Igreja de São João Baptista is a prominent church situated in the main square of Tomar, Praça da República. Constructed in the 15th century, the church exhibits an impressive combination of Manueline and Renaissance architectural styles, reflecting the artistic and cultural trends of the period. The main facade is adorned with intricate sculptures and decorations, including the ornate portal and a remarkable rose window. Inside, the church hosts an impressive collection of religious art and notable azulejos, traditional Portuguese tiles that add to the visual splendour of the space.
Explore the old town
Exploring Tomar’s old town is like stepping back in time, with narrow cobbled streets, charming squares, and well-preserved medieval architecture that reflects the city’s rich history. As you wander through the maze-like alleys, you’ll encounter beautiful churches, quaint shops selling local crafts, and traditional restaurants offering local cuisine. The old town’s serene ambiance is perfect for leisurely strolls, and every corner seems to tell a story, from the ancient Jewish quarter to the beautiful façades adorned with azulejos (traditional Portuguese tiles).
As you walk around, you’ll notice interesting remnants that show the impact of the local presence of the Knights Templar, such as on the cobblestones.
Take a Break in Mata Nacional dos Sete Montes
Mata Nacional dos Sete Montes, or the National Forest of the Seven Hills, is a lush and tranquil oasis located in Tomar. Spanning around 39 hectares, this park is a perfect escape from the hustle and bustle of city life, offering visitors a chance to reconnect with nature. Here, you’ll find well-maintained walking paths meandering through dense forest, beautiful gardens, and even some historical elements such as the Charolinha, a miniature temple. The park also features a variety of native and exotic plant species, providing a habitat for local wildlife. Whether you’re seeking a peaceful spot for contemplation, a romantic walk, or a family outing, Mata Nacional dos Sete Montes offers a refreshing respite filled with natural beauty.
Museu dos Fósforos
The Museu dos Fósforos, or Matchbox Museum, in Tomar is a quirky and unique attraction that houses one of the largest collections of matchboxes in the world. With over 43,000 matchboxes from more than 127 countries, the museum showcases a wide variety of designs, advertising themes, and historical references. Founded by a private collector, Aquiles da Mota Lima, the museum reflects a passion for an often-overlooked object of daily life. Visitors are frequently surprised by the artistic and historical value found in these small packages, making the Museu dos Fósforos a fun stop during a day exploring Tomar.

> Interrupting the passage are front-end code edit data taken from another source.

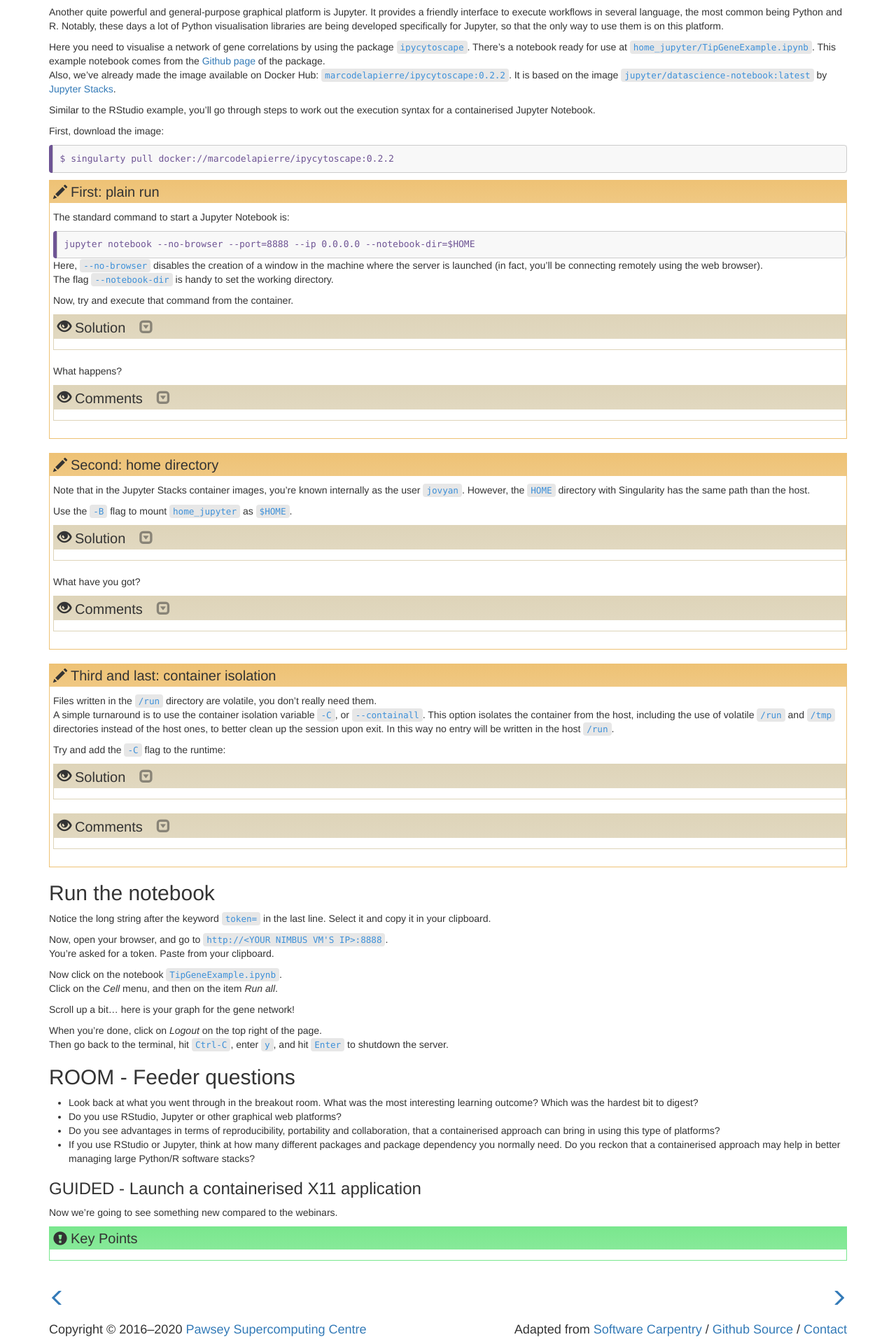
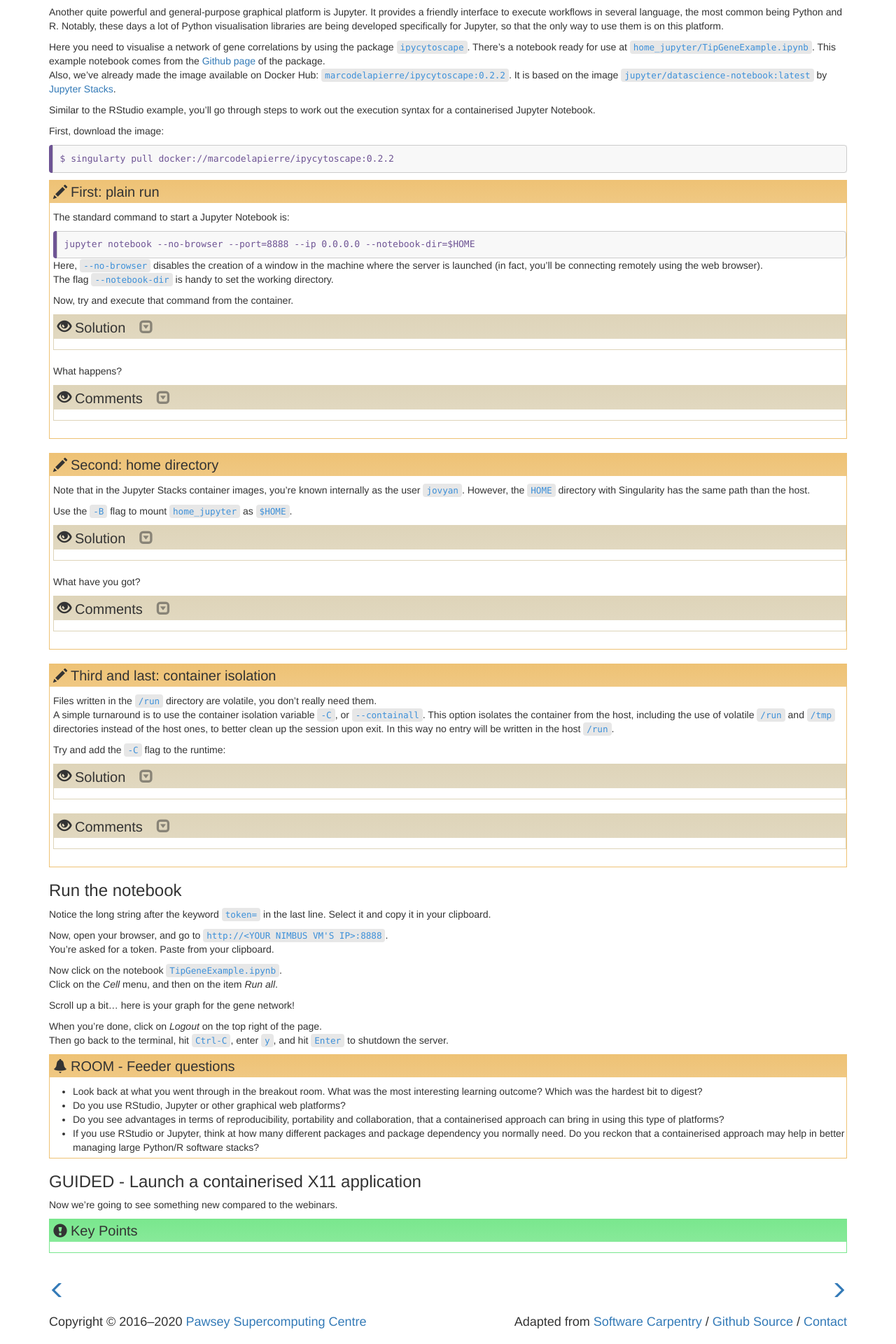
Before and after one commit to PawseySC/containers-bioinformatics-workshop, a Jekyll site: the page built from _episodes/4.graphical.md, in a window 1280 px wide. Shown: the part 3086-5006 px from the top of the page at 70% size. Built offline with Jekyll 4.4.1, drawn with Linux system fonts in a browser that asks for light colours.

Commit message:
fixes s2

```diff
--- a/_episodes/4.graphical.md
+++ b/_episodes/4.graphical.md
@@ -246,6 +246,7 @@ At the end, you'll also be able to re-run the phylogenetic tree script you alrea
 
 
 <!--
+
 > ## BONUS (HOME READING): One last addition, the temporary directory
 >
 > **SKIP THIS** if you're running short of time.
@@ -300,6 +301,7 @@ At the end, you'll also be able to re-run the phylogenetic tree script you alrea
 >
 > Finally, check the content of `/tmp` with `ls -l /tmp`: this time there are no `rstudio` entries.
 {: .challenge}
+
 -->
 
 
@@ -439,7 +441,7 @@ $ singularty pull docker://marcodelapierre/ipycytoscape:0.2.2
 {: .challenge}
 
 
-## Run the notebook
+### Run the notebook
 
 Notice the long string after the keyword `token=` in the last line.  Select it and copy it in your clipboard.
 
@@ -455,12 +457,13 @@ When you're done, click on *Logout* on the top right of the page.
 Then go back to the terminal, hit `Ctrl-C`, enter `y`, and hit `Enter` to shutdown the server.
 
 
-## ROOM - Feeder questions
-
-* Look back at what you went through in the breakout room.  What was the most interesting learning outcome?  Which was the hardest bit to digest?
-* Do you use RStudio, Jupyter or other graphical web platforms?
-* Do you see advantages in terms of reproducibility, portability and collaboration, that a containerised approach can bring in using this type of platforms?
-* If you use RStudio or Jupyter, think at how many different packages and package dependency you normally need.  Do you reckon that a containerised approach may help in better managing large Python/R software stacks?
+> ## ROOM - Feeder questions
+>
+> * Look back at what you went through in the breakout room.  What was the most interesting learning outcome?  Which was the hardest bit to digest?
+> * Do you use RStudio, Jupyter or other graphical web platforms?
+> * Do you see advantages in terms of reproducibility, portability and collaboration, that a containerised approach can bring in using this type of platforms?
+> * If you use RStudio or Jupyter, think at how many different packages and package dependency you normally need.  Do you reckon that a containerised approach may help in better managing large Python/R software stacks?
+{: .discussion}
 
 
 ### GUIDED - Launch a containerised X11 application
```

The Ponte Velha (Old Bridge) in Tomar is a significant historical landmark that spans the Nabão River. This medieval bridge, consisting of multiple arches, has been a vital connection in the town for centuries. The structure’s elegant stone construction, graceful arches, and cobblestone walkways reflect the architectural style of the period and have become an emblematic image of Tomar’s rich history. Visitors often enjoy walking across the bridge, taking in the scenic views of the river, and photographing the picturesque surroundings.

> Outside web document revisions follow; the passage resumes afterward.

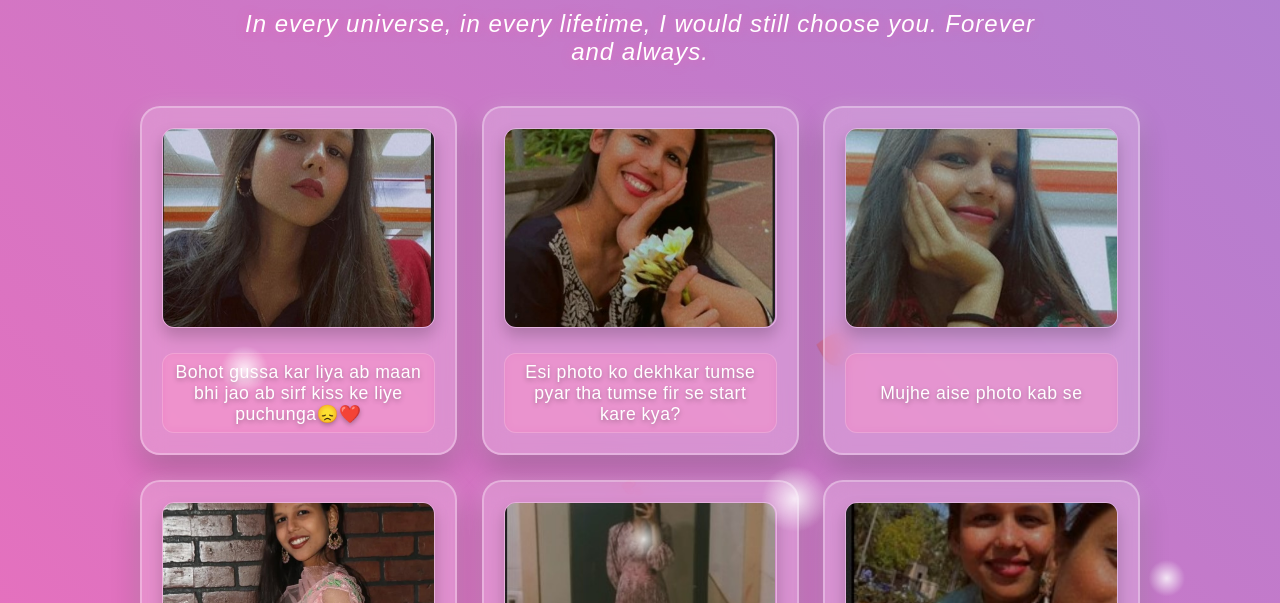
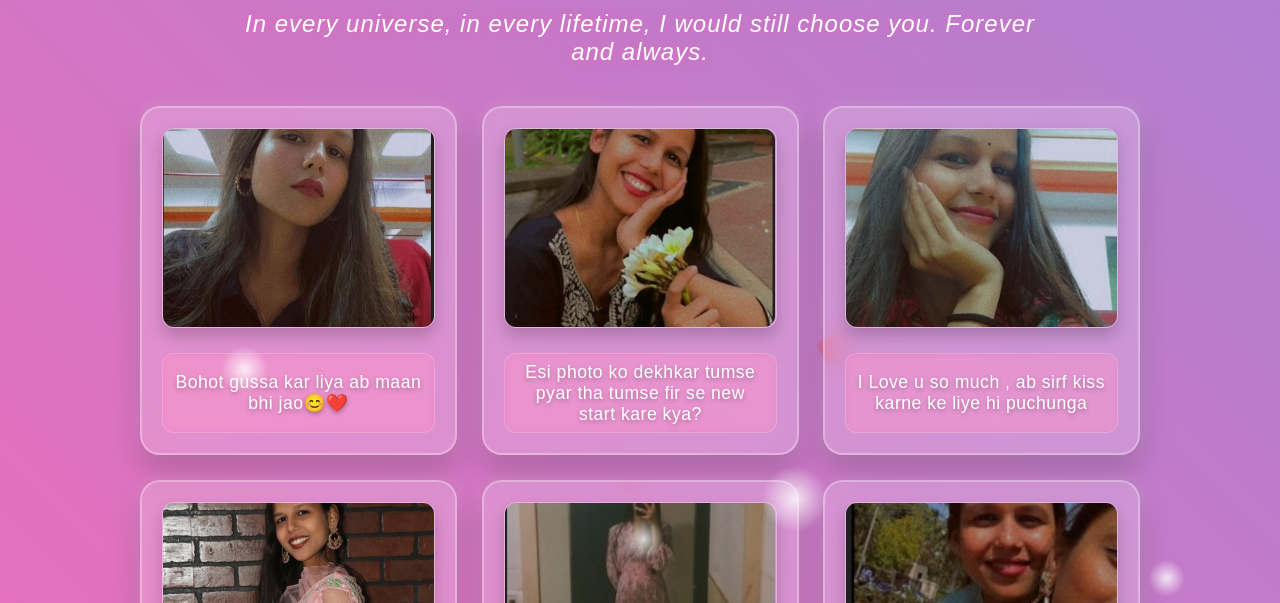
Before and after one commit to Ganeshm2003/Shru, a plain HTML site: page surprise.html in a window 1280 px wide. Shown: the part 196-799 px from the top of the page. Drawn offline with Linux system fonts and the light colour scheme.

Commit message:
Update surprise.html

```diff
--- a/surprise.html
+++ b/surprise.html
@@ -350,15 +350,15 @@
         const cards = [
         {
             image: "cr.jpg", // Ensure this path is correct
-            message: "Bohot gussa kar liya ab maan bhi jao ab sirf kiss ke liye puchunga😞❤️"
+            message: "Bohot gussa kar liya ab maan bhi jao😊❤️"
         },
         {
             image: "cr0.jpg",
-            message: "Esi photo ko dekhkar tumse pyar tha tumse fir se start kare kya?"
+            message: "Esi photo ko dekhkar tumse pyar tha tumse fir se new start kare kya?"
         },
         {
             image: "cr3.jpg",
-            message: "Mujhe aise photo kab se"
+            message: "I Love u so much , ab sirf kiss karne ke liye hi puchunga "
         },
         {
             image: "cr5.jpg",
```
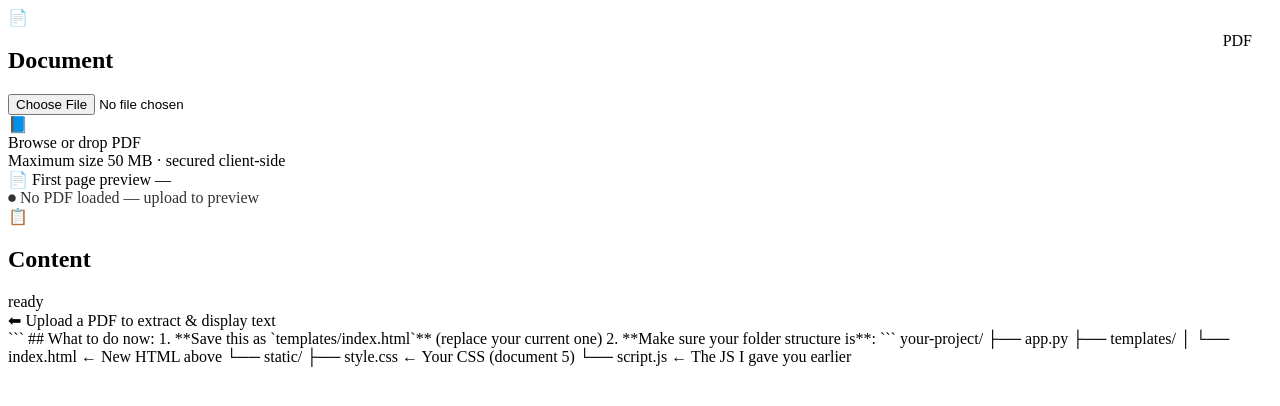
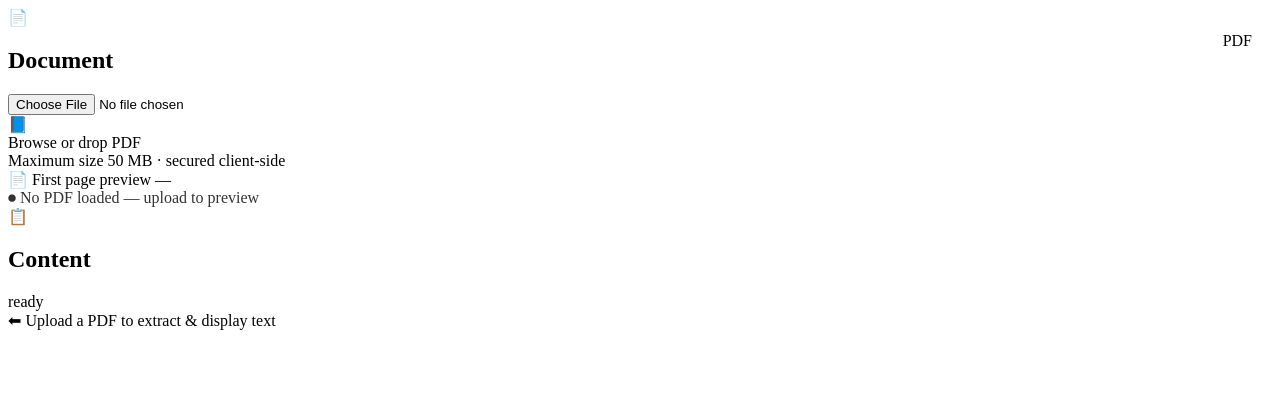
Before and after one commit to rencepascua4-cyber/qweret, a Flask app: page / in a window 1280 px wide. Shown: the top 406 px of the page. Run offline with Flask 3, Linux system fonts and the light colour scheme; some libraries are stand-ins or nearby versions.

Commit message:
Replace templates/index.html with updated version

````diff
--- a/templates/index.html
+++ b/templates/index.html
@@ -67,17 +67,3 @@
     <script src="{{ url_for('static', filename='script.js') }}"></script>
 </body>
 </html>
-```
-
-## What to do now:
-
-1. **Save this as `templates/index.html`** (replace your current one)
-2. **Make sure your folder structure is**:
-```
-   your-project/
-   ├── app.py
-   ├── templates/
-   │   └── index.html          ← New HTML above
-   └── static/
-       ├── style.css           ← Your CSS (document 5)
-       └── script.js           ← The JS I gave you earlier
````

- Flying: The nearest international airport to Tomar is Lisbon Airport. From there, travellers can take a combination of trains, buses, or rental cars to reach Tomar, located approximately 1.5 hours away.
- Train: Tomar has a train station that is well-connected with major cities like Lisbon. Regular services operate to and from Lisbon, with the journey taking around 2 hours. The train station is located conveniently close to the town centre. For tickets and timetables, see cp.pt.

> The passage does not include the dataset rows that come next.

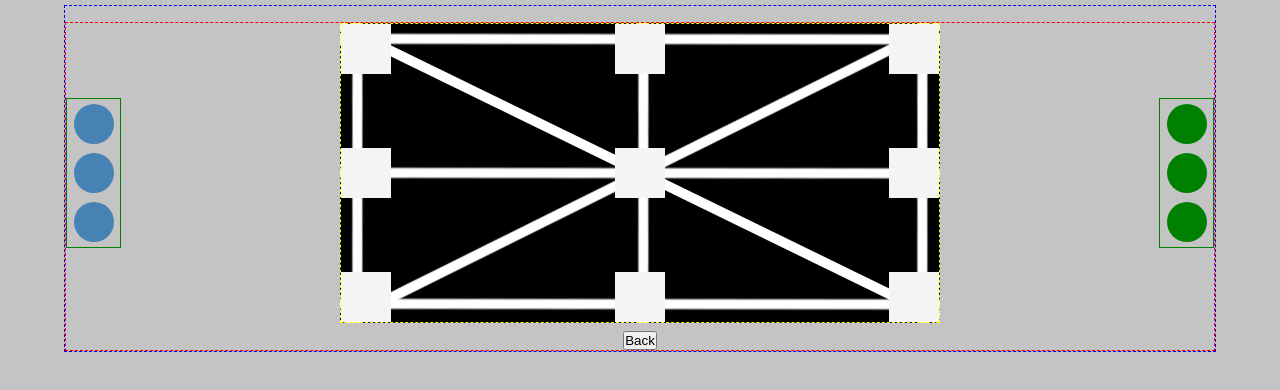
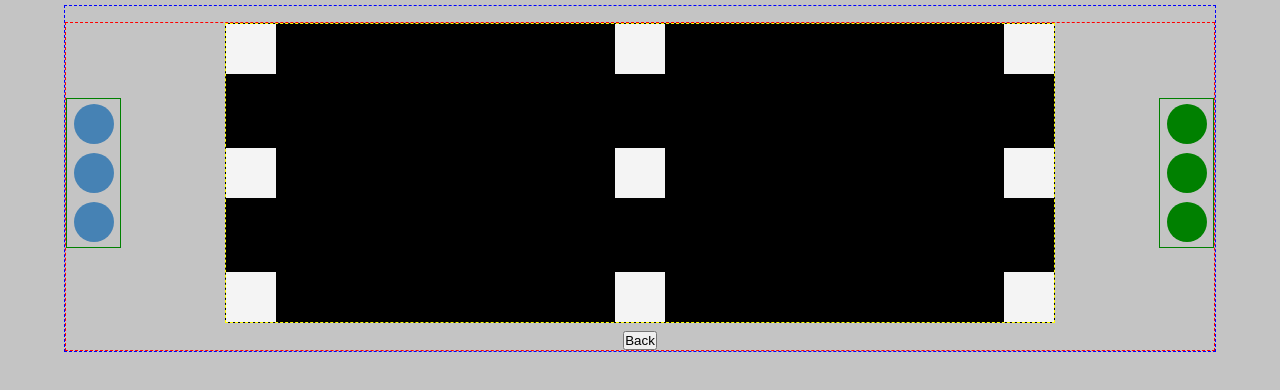
Before and after one commit to ChocoTonic/Dama-Game, a plain HTML site: page index.html in a window 1280 px wide. Both pictures are taken after a click on the button "Single Player". Drawn offline with Linux system fonts and the light colour scheme.

Commit message:
improving the UI

```diff
--- a/css/style.css
+++ b/css/style.css
@@ -11,8 +11,11 @@ html, body{
 
 #board{
   height: 300px;
-  width: 600px;
-  background: url("../img/background.jpg") no-repeat center center;
+  min-width: 400px;
+  width: 80%;
+  /* background: url("../img/background.jpg") no-repeat center center; */
+  position: relative;
+  background: black;
   display:flex;
   flex-direction: column;
   justify-content: space-between;
@@ -20,6 +23,8 @@ html, body{
   border:1px yellow dashed;
   justify-self: center;
 }
+
+
 
 
 #board-view{
```
Also changed, not shown: index.html (+2 -0 lines).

- Bus: Various national and regional bus lines service Tomar, connecting it with other parts of Portugal. The bus station is situated near the town center, making it a convenient option for travellers. For tickets and timetables, see Rede Expressos or Flixbus.pt.
- Driving: Tomar can be easily reached by car via the A1 and A23 motorways. It’s about a 1.5-hour drive from Lisbon and offers well-marked routes and scenic views along the way. Parking facilities are available in and around the town centre.